Collected data entries:
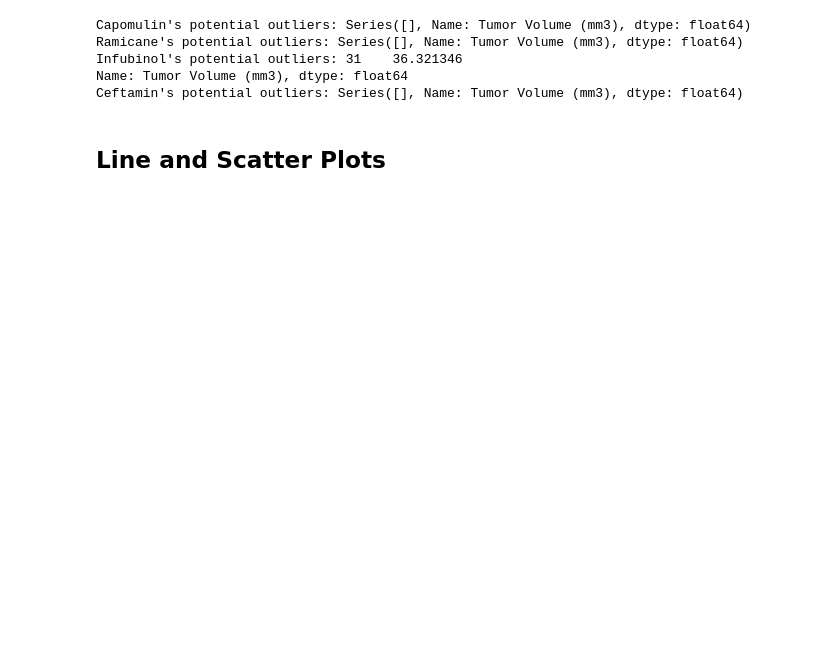
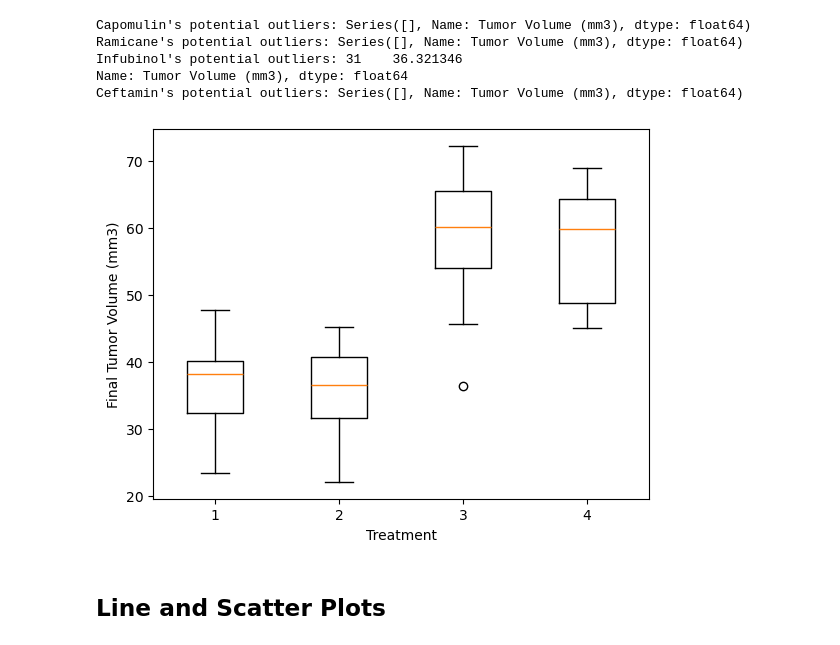
Before and after one commit to DidemBl/Module_5_challenge, a Jupyter notebook: pymaceuticals_notebook.ipynb, the cells around one changed output. Drawn from its saved outputs; the diff is of its cells as text; code cells hidden in the pictures; blank space fills up the shorter version.

```diff
--- a/pymaceuticals_notebook.ipynb
+++ b/pymaceuticals_notebook.ipynb
@@ -233,2 +243,29 @@ Ceftamin's potential outliers: Series([], Name: Tumor Volume (mm3), dtype: float
+# %%
+# Generate a box plot that shows the distribution of the tumor volume for each treatment group.
+# Calculate IQR and identify potential outliers for each treatment
+#treatments = ["Capomulin", "Ramicane", "Infubinol", "Ceftamin"]
+
+capomulin_vol =[]
+ramicane_vol =[]
+infubinol_vol = []
+ceftamin_vol =[]
+
+capomulin_vol = renamed_merged.loc[renamed_merged["Drug Regimen"] == "Capomulin", 'Tumor Volume (mm3)']
+ramicane_vol = renamed_merged.loc[renamed_merged["Drug Regimen"] == "Ramicane", 'Tumor Volume (mm3)']
+infubinol_vol = renamed_merged.loc[renamed_merged["Drug Regimen"] == "Infubinol", 'Tumor Volume (mm3)']
+ceftamin_vol = renamed_merged.loc[renamed_merged["Drug Regimen"] == "Ceftamin", 'Tumor Volume (mm3)']
+
+
+box_data = [capomulin_vol, ramicane_vol, infubinol_vol, ceftamin_vol]
+
+# Multiple box plots on one Axes
+fig,ax = plt.subplots()
+labels_bp= ['Capomulin', 'Ramicane', 'Infubinol', 'Ceftamin']
+boxplot = ax.boxplot(box_data)
+ax.set_xlabel("Treatment")
+ax.set_ylabel('Final Tumor Volume (mm3)')
+plt.show()
+# %% [output]
+[figure, added]
 # %% [markdown]
 ## Line and Scatter Plots
```
Also changed, not shown: parts of 6 cells of this notebook.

**Description of the task**:
Nothing but the pictures should be left out when the records are retyped exactly.

**Reply**:
Before and after one commit to DidemBl/Module_5_challenge, a Jupyter notebook: pymaceuticals_notebook.ipynb, the cells around one changed output. Drawn from its saved outputs; the diff is of its cells as text; code cells hidden in the pictures; blank space fills up the shorter version.

```diff
--- a/pymaceuticals_notebook.ipynb
+++ b/pymaceuticals_notebook.ipynb
@@ -233,2 +243,29 @@ Ceftamin's potential outliers: Series([], Name: Tumor Volume (mm3), dtype: float
+# %%
+# Generate a box plot that shows the distribution of the tumor volume for each treatment group.
+# Calculate IQR and identify potential outliers for each treatment
+#treatments = ["Capomulin", "Ramicane", "Infubinol", "Ceftamin"]
+
+capomulin_vol =[]
+ramicane_vol =[]
+infubinol_vol = []
+ceftamin_vol =[]
+
+capomulin_vol = renamed_merged.loc[renamed_merged["Drug Regimen"] == "Capomulin", 'Tumor Volume (mm3)']
+ramicane_vol = renamed_merged.loc[renamed_merged["Drug Regimen"] == "Ramicane", 'Tumor Volume (mm3)']
+infubinol_vol = renamed_merged.loc[renamed_merged["Drug Regimen"] == "Infubinol", 'Tumor Volume (mm3)']
+ceftamin_vol = renamed_merged.loc[renamed_merged["Drug Regimen"] == "Ceftamin", 'Tumor Volume (mm3)']
+
+
+box_data = [capomulin_vol, ramicane_vol, infubinol_vol, ceftamin_vol]
+
+# Multiple box plots on one Axes
+fig,ax = plt.subplots()
+labels_bp= ['Capomulin', 'Ramicane', 'Infubinol', 'Ceftamin']
+boxplot = ax.boxplot(box_data)
+ax.set_xlabel("Treatment")
+ax.set_ylabel('Final Tumor Volume (mm3)')
+plt.show()
+# %% [output]
+[figure, added]
 # %% [markdown]
 ## Line and Scatter Plots
```
Also changed, not shown: parts of 6 cells of this notebook.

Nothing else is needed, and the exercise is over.